ATLANTA — Commemorative events for the Rev. Martin Luther King Jr. slid seamlessly into celebrations of the swearing-in Monday of the nation’s first black president, with many Americans moved by the reminder of how far the country has come since the 1960s.
“This is the dream that Dr. King talked about in his speech. We see history in the making,” said Joyce Oliver, who observed King Day by visiting the National Civil Rights Museum in Memphis, Tenn., built on the site of the old Lorraine Motel, where King was assassinated in 1968.
In Atlanta, at the 45th annual service for the civil rights leader at the church where he was pastor, those gathered in the sanctuary were invited to stay to watch President Barack Obama’s second inauguration on a big-screen TV.
In the nation’s capital, dozens took pictures of the King statue before walking to the National Mall for the inauguration.
Around the country, parades, service projects and memorials marked the holiday.
Visitors from as far as Europe thronged the National Civil Rights Museum in Memphis. In Detroit, students beautified schools. Others painted murals honoring King in Arkansas, donated items to a food bank in Texas, and conducted a community health fair in Pennsylvania.
More than 500 people rallied outside the Alabama Capitol in Montgomery, where state employee Jessie Harris declared Obama’s presidency a sign of progress in “living the dream” that King spoke about.

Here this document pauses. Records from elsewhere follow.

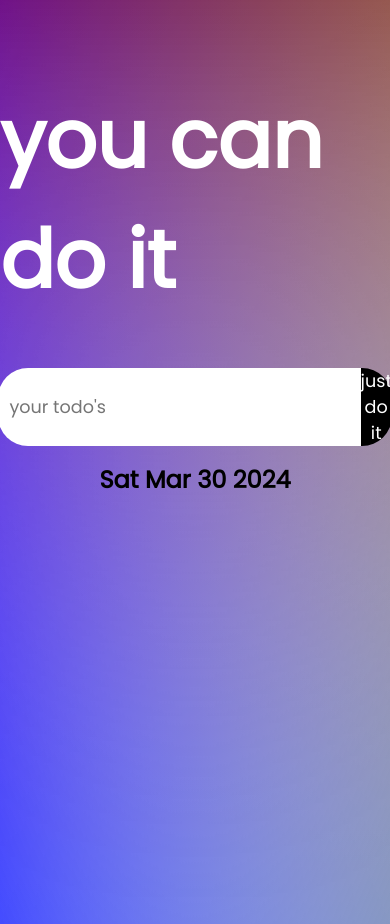
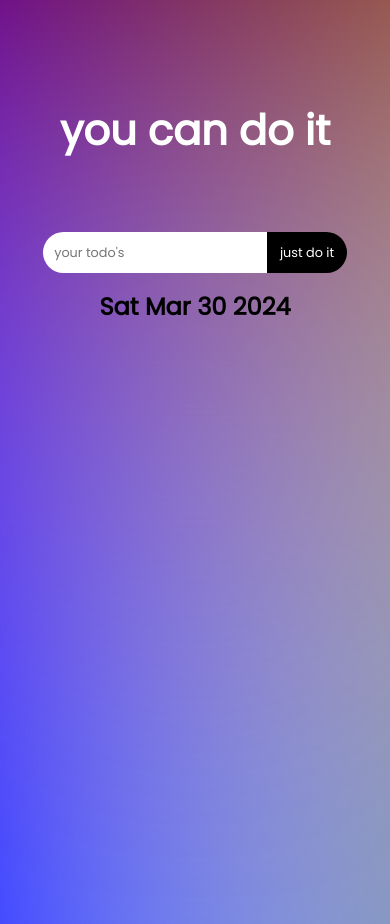
Before and after one commit to ujalasingh904/To-do-Web-app, a React (Vite) app: page / in a window 390 px wide. Built offline with nearby package versions, Linux system fonts and the light colour scheme.

Commit message:
"Added padding to body, and added media query for screen widths <= 425px to adjust font sizes, input widths, and button styles."

```diff
--- a/src/App.css
+++ b/src/App.css
@@ -26,6 +26,7 @@ body {
     margin-top: 5rem;
     align-items: center;
     gap: 3rem;
+    padding: 0 1rem;
 }
 
 .first {
@@ -108,3 +109,22 @@ form input {
     align-items: center;
     gap: 10px;
 }
+
+@media (width <= 425px) {
+    .one h1 {
+        font-size: 2.6rem;
+    }
+    form input {
+        width: 14rem;
+        padding: 0.7rem;
+        font-size: .8rem;
+        border-radius: 30px 0 0 30px;
+        border: none;
+        outline: none;
+    }
+
+    #btn {
+        width: 5rem;
+        font-size: .8rem;
+    }
+}
```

“We have come far, but the struggle is not over,” Harris said.